Task directions: An exact, picture-free copy of the listing is required.

━━━━━ Exercise data

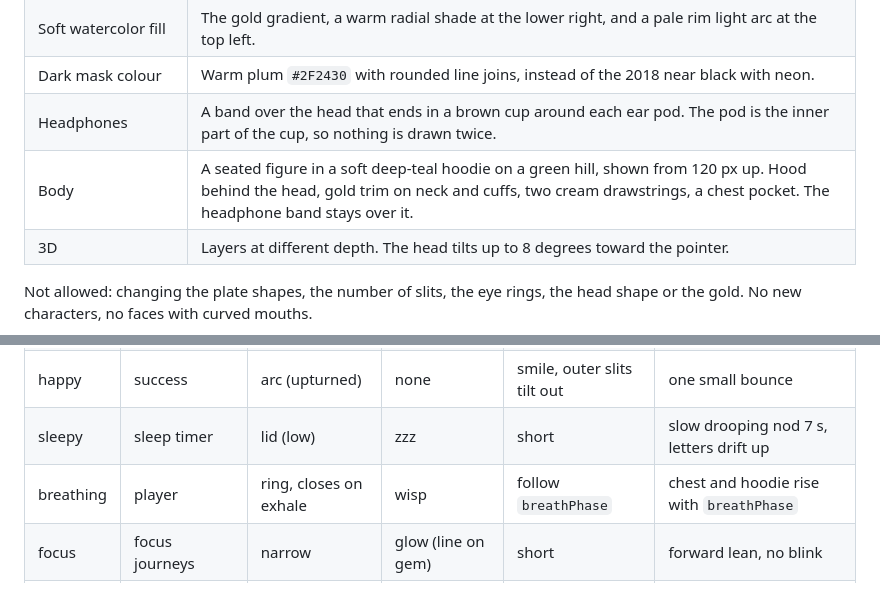
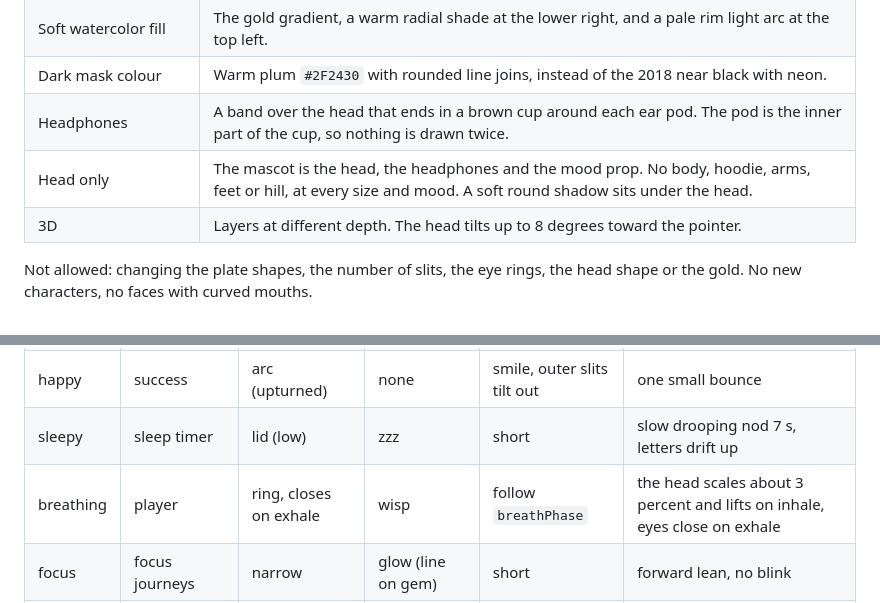
Before and after one commit to DynamiteC/zonked, a Markdown page: docs/MASCOT.md, 2 parts joined by grey strips. Drawn GitHub-style.

```diff
--- a/docs/MASCOT.md
+++ b/docs/MASCOT.md
@@ -30,7 +34,7 @@ All numbers are in the 512 unit space of the 2018 `logo.svg`.
 | Soft watercolor fill | The gold gradient, a warm radial shade at the lower right, and a pale rim light arc at the top left. |
 | Dark mask colour | Warm plum `#2F2430` with rounded line joins, instead of the 2018 near black with neon. |
 | Headphones | A band over the head that ends in a brown cup around each ear pod. The pod is the inner part of the cup, so nothing is drawn twice. |
-| Body | A seated figure in a soft deep-teal hoodie on a green hill, shown from 120 px up. Hood behind the head, gold trim on neck and cuffs, two cream drawstrings, a chest pocket. The headphone band stays over it. |
+| Head only | The mascot is the head, the headphones and the mood prop. No body, hoodie, arms, feet or hill, at every size and mood. A soft round shadow sits under the head. |
 | 3D | Layers at different depth. The head tilts up to 8 degrees toward the pointer. |
 
 Not allowed: changing the plate shapes, the number of slits, the eye rings, the head shape or the gold. No new characters, no faces with curved mouths.
@@ -45,7 +49,7 @@ Props: `mood`, `size`, `reducedMotion`, `label`, `breathPhase`, `level`, `situat
 | listening | sound plays | half | ripples | straight | head sway 6 s, ripples follow `level` |
 | happy | success | arc (upturned) | none | smile, outer slits tilt out | one small bounce |
 | sleepy | sleep timer | lid (low) | zzz | short | slow drooping nod 7 s, letters drift up |
-| breathing | player | ring, closes on exhale | wisp | follow `breathPhase` | chest and hoodie rise with `breathPhase` |
+| breathing | player | ring, closes on exhale | wisp | follow `breathPhase` | the head scales about 3 percent and lifts on inhale, eyes close on exhale |
 | focus | focus journeys | narrow | glow (line on gem) | short | forward lean, no blink |
 | steering | crew steers the sound | ring | spark (near ear pod) | straight | gem pulse once per 3 s |
 | tired | burned out step | heavy (tilted lid) | sweat | frown | head drops, blink every 6 to 11 s |
```
Also changed, not shown: other parts of docs/MASCOT.md (+9 -5 lines), docs/ux-shots/mascot-motion.png, docs/ux-shots/mascot-sheet-dark.png, docs/ux-shots/mascot-sheet.png, 7 other files.
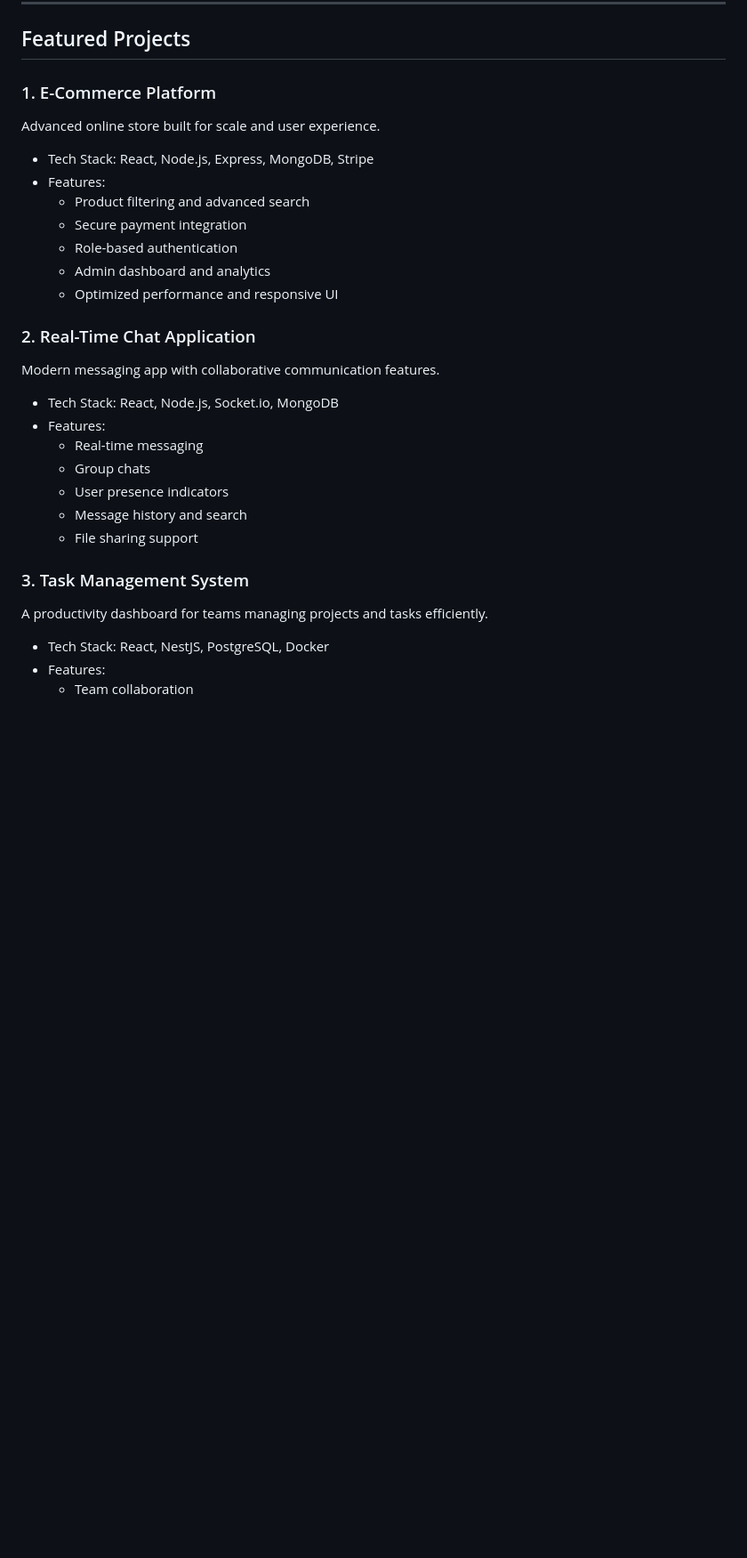
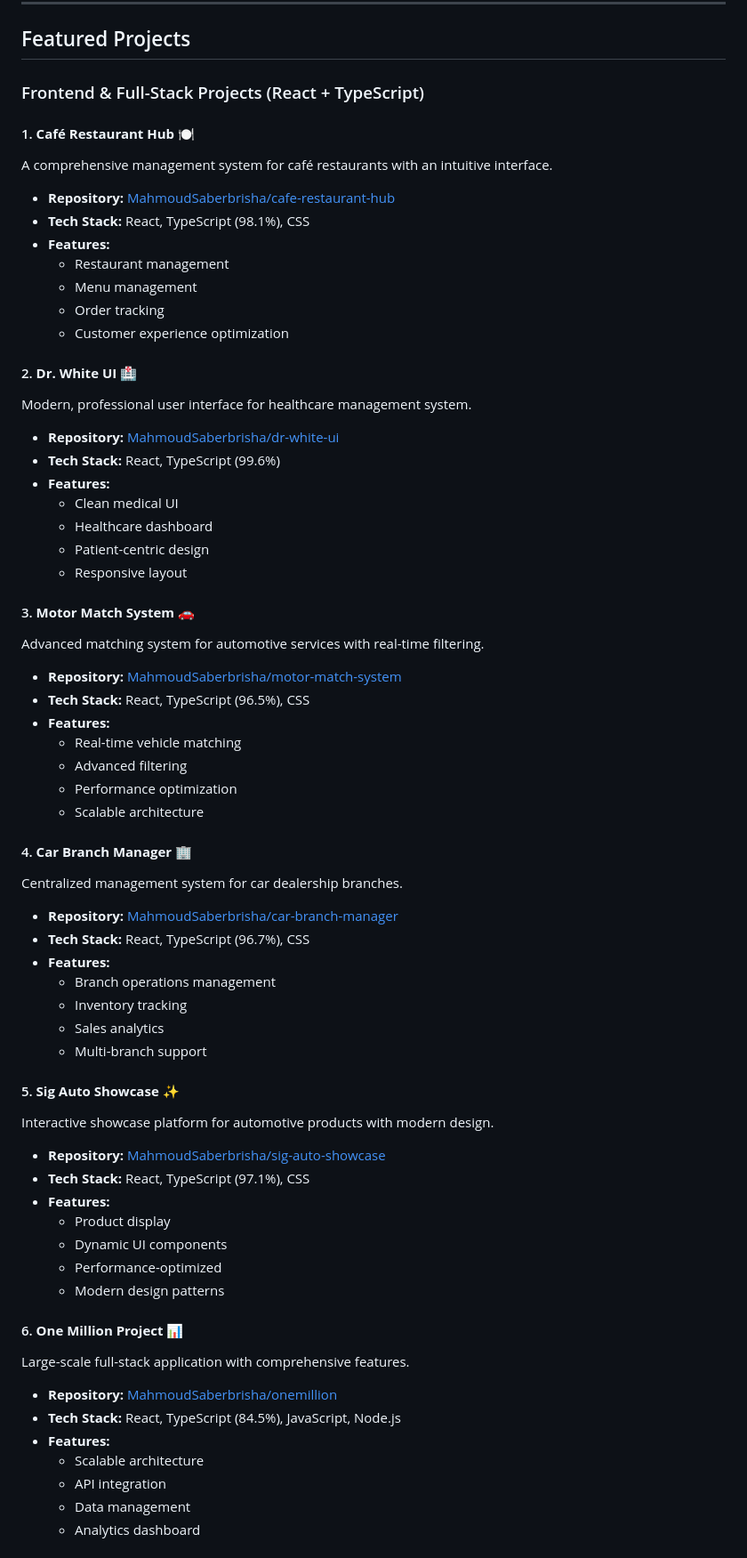
Before and after one commit to SaraSa3ed/SaraSa3ed, a Markdown page: README.md, the part around one of its changes. Shown at 89% size. Rendered like a GitHub page; blank space fills up the shorter version.

Commit message:
Add all projects to portfolio README with detailed descriptions and tech stacks

```diff
--- a/README.md
+++ b/README.md
@@ -85,30 +85,65 @@ I enjoy turning ideas into practical products by combining technical depth, prod
 
 ## Featured Projects
 
-### 1. E-Commerce Platform
-Advanced online store built for scale and user experience.
+### Frontend & Full-Stack Projects (React + TypeScript)
 
-- Tech Stack: React, Node.js, Express, MongoDB, Stripe
-- Features:
-  - Product filtering and advanced search
-  - Secure payment integration
-  - Role-based authentication
-  - Admin dashboard and analytics
-  - Optimized performance and responsive UI
+#### 1. **Café Restaurant Hub** 🍽️
+A comprehensive management system for café restaurants with an intuitive interface.
+- **Repository:** [MahmoudSaberbrisha/cafe-restaurant-hub](https://github.com/MahmoudSaberbrisha/cafe-restaurant-hub)
+- **Tech Stack:** React, TypeScript (98.1%), CSS
+- **Features:**
+  - Restaurant management
+  - Menu management
+  - Order tracking
+  - Customer experience optimization
 
-### 2. Real-Time Chat Application
-Modern messaging app with collaborative communication features.
+#### 2. **Dr. White UI** 🏥
+Modern, professional user interface for healthcare management system.
+- **Repository:** [MahmoudSaberbrisha/dr-white-ui](https://github.com/MahmoudSaberbrisha/dr-white-ui)
+- **Tech Stack:** React, TypeScript (99.6%)
+- **Features:**
+  - Clean medical UI
+  - Healthcare dashboard
+  - Patient-centric design
+  - Responsive layout
 
-- Tech Stack: React, Node.js, Socket.io, MongoDB
-- Features:
-  - Real-time messaging
-  - Group chats
-  - User presence indicators
-  - Message history and search
-  - File sharing support
+#### 3. **Motor Match System** 🚗
+Advanced matching system for automotive services with real-time filtering.
+- **Repository:** [MahmoudSaberbrisha/motor-match-system](https://github.com/MahmoudSaberbrisha/motor-match-system)
+- **Tech Stack:** React, TypeScript (96.5%), CSS
+- **Features:**
+  - Real-time vehicle matching
+  - Advanced filtering
+  - Performance optimization
+  - Scalable architecture
 
-### 3. Task Management System
-A productivity dashboard for teams managing projects and tasks efficiently.
+#### 4. **Car Branch Manager** 🏢
+Centralized management system for car dealership branches.
+- **Repository:** [MahmoudSaberbrisha/car-branch-manager](https://github.com/MahmoudSaberbrisha/car-branch-manager)
+- **Tech Stack:** React, TypeScript (96.7%), CSS
+- **Features:**
+  - Branch operations management
+  - Inventory tracking
+  - Sales analytics
+  - Multi-branch support
 
-- Tech Stack: React, NestJS, PostgreSQL, Docker
-- Features:
+#### 5. **Sig Auto Showcase** ✨
+Interactive showcase platform for automotive products with modern design.
+- **Repository:** [MahmoudSaberbrisha/sig-auto-showcase](https://github.com/MahmoudSaberbrisha/sig-auto-showcase)
+- **Tech Stack:** React, TypeScript (97.1%), CSS
+- **Features:**
+  - Product display
+  - Dynamic UI components
+  - Performance-optimized
+  - Modern design patterns
+
+#### 6. **One Million Project** 📊
+Large-scale full-stack application with comprehensive features.
+- **Repository:** [MahmoudSaberbrisha/onemillion](https://github.com/MahmoudSaberbrisha/onemillion)
+- **Tech Stack:** React, TypeScript (84.5%), JavaScript, Node.js
+- **Features:**
+  - Scalable architecture
+  - API integration
+  - Data management
+  - Analytics dashboard
+
```
Also changed, not shown: other parts of README.md (+40 -27 lines).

━━━━━━━━━━

Response:
Before and after one commit to DynamiteC/zonked, a Markdown page: docs/MASCOT.md, 2 parts joined by grey strips. Drawn GitHub-style.

```diff
--- a/docs/MASCOT.md
+++ b/docs/MASCOT.md
@@ -30,7 +34,7 @@ All numbers are in the 512 unit space of the 2018 `logo.svg`.
 | Soft watercolor fill | The gold gradient, a warm radial shade at the lower right, and a pale rim light arc at the top left. |
 | Dark mask colour | Warm plum `#2F2430` with rounded line joins, instead of the 2018 near black with neon. |
 | Headphones | A band over the head that ends in a brown cup around each ear pod. The pod is the inner part of the cup, so nothing is drawn twice. |
-| Body | A seated figure in a soft deep-teal hoodie on a green hill, shown from 120 px up. Hood behind the head, gold trim on neck and cuffs, two cream drawstrings, a chest pocket. The headphone band stays over it. |
+| Head only | The mascot is the head, the headphones and the mood prop. No body, hoodie, arms, feet or hill, at every size and mood. A soft round shadow sits under the head. |
 | 3D | Layers at different depth. The head tilts up to 8 degrees toward the pointer. |
 
 Not allowed: changing the plate shapes, the number of slits, the eye rings, the head shape or the gold. No new characters, no faces with curved mouths.
@@ -45,7 +49,7 @@ Props: `mood`, `size`, `reducedMotion`, `label`, `breathPhase`, `level`, `situat
 | listening | sound plays | half | ripples | straight | head sway 6 s, ripples follow `level` |
 | happy | success | arc (upturned) | none | smile, outer slits tilt out | one small bounce |
 | sleepy | sleep timer | lid (low) | zzz | short | slow drooping nod 7 s, letters drift up |
-| breathing | player | ring, closes on exhale | wisp | follow `breathPhase` | chest and hoodie rise with `breathPhase` |
+| breathing | player | ring, closes on exhale | wisp | follow `breathPhase` | the head scales about 3 percent and lifts on inhale, eyes close on exhale |
 | focus | focus journeys | narrow | glow (line on gem) | short | forward lean, no blink |
 | steering | crew steers the sound | ring | spark (near ear pod) | straight | gem pulse once per 3 s |
 | tired | burned out step | heavy (tilted lid) | sweat | frown | head drops, blink every 6 to 11 s |
```
Also changed, not shown: other parts of docs/MASCOT.md (+9 -5 lines), docs/ux-shots/mascot-motion.png, docs/ux-shots/mascot-sheet-dark.png, docs/ux-shots/mascot-sheet.png, 7 other files.
Before and after one commit to SaraSa3ed/SaraSa3ed, a Markdown page: README.md, the part around one of its changes. Shown at 89% size. Rendered like a GitHub page; blank space fills up the shorter version.

Commit message:
Add all projects to portfolio README with detailed descriptions and tech stacks

```diff
--- a/README.md
+++ b/README.md
@@ -85,30 +85,65 @@ I enjoy turning ideas into practical products by combining technical depth, prod
 
 ## Featured Projects
 
-### 1. E-Commerce Platform
-Advanced online store built for scale and user experience.
+### Frontend & Full-Stack Projects (React + TypeScript)
 
-- Tech Stack: React, Node.js, Express, MongoDB, Stripe
-- Features:
-  - Product filtering and advanced search
-  - Secure payment integration
-  - Role-based authentication
-  - Admin dashboard and analytics
-  - Optimized performance and responsive UI
+#### 1. **Café Restaurant Hub** 🍽️
+A comprehensive management system for café restaurants with an intuitive interface.
+- **Repository:** [MahmoudSaberbrisha/cafe-restaurant-hub](https://github.com/MahmoudSaberbrisha/cafe-restaurant-hub)
+- **Tech Stack:** React, TypeScript (98.1%), CSS
+- **Features:**
+  - Restaurant management
+  - Menu management
+  - Order tracking
+  - Customer experience optimization
 
-### 2. Real-Time Chat Application
-Modern messaging app with collaborative communication features.
+#### 2. **Dr. White UI** 🏥
+Modern, professional user interface for healthcare management system.
+- **Repository:** [MahmoudSaberbrisha/dr-white-ui](https://github.com/MahmoudSaberbrisha/dr-white-ui)
+- **Tech Stack:** React, TypeScript (99.6%)
+- **Features:**
+  - Clean medical UI
+  - Healthcare dashboard
+  - Patient-centric design
+  - Responsive layout
 
-- Tech Stack: React, Node.js, Socket.io, MongoDB
-- Features:
-  - Real-time messaging
-  - Group chats
-  - User presence indicators
-  - Message history and search
-  - File sharing support
+#### 3. **Motor Match System** 🚗
+Advanced matching system for automotive services with real-time filtering.
+- **Repository:** [MahmoudSaberbrisha/motor-match-system](https://github.com/MahmoudSaberbrisha/motor-match-system)
+- **Tech Stack:** React, TypeScript (96.5%), CSS
+- **Features:**
+  - Real-time vehicle matching
+  - Advanced filtering
+  - Performance optimization
+  - Scalable architecture
 
-### 3. Task Management System
-A productivity dashboard for teams managing projects and tasks efficiently.
+#### 4. **Car Branch Manager** 🏢
+Centralized management system for car dealership branches.
+- **Repository:** [MahmoudSaberbrisha/car-branch-manager](https://github.com/MahmoudSaberbrisha/car-branch-manager)
+- **Tech Stack:** React, TypeScript (96.7%), CSS
+- **Features:**
+  - Branch operations management
+  - Inventory tracking
+  - Sales analytics
+  - Multi-branch support
 
-- Tech Stack: React, NestJS, PostgreSQL, Docker
-- Features:
+#### 5. **Sig Auto Showcase** ✨
+Interactive showcase platform for automotive products with modern design.
+- **Repository:** [MahmoudSaberbrisha/sig-auto-showcase](https://github.com/MahmoudSaberbrisha/sig-auto-showcase)
+- **Tech Stack:** React, TypeScript (97.1%), CSS
+- **Features:**
+  - Product display
+  - Dynamic UI components
+  - Performance-optimized
+  - Modern design patterns
+
+#### 6. **One Million Project** 📊
+Large-scale full-stack application with comprehensive features.
+- **Repository:** [MahmoudSaberbrisha/onemillion](https://github.com/MahmoudSaberbrisha/onemillion)
+- **Tech Stack:** React, TypeScript (84.5%), JavaScript, Node.js
+- **Features:**
+  - Scalable architecture
+  - API integration
+  - Data management
+  - Analytics dashboard
+
```
Also changed, not shown: other parts of README.md (+40 -27 lines).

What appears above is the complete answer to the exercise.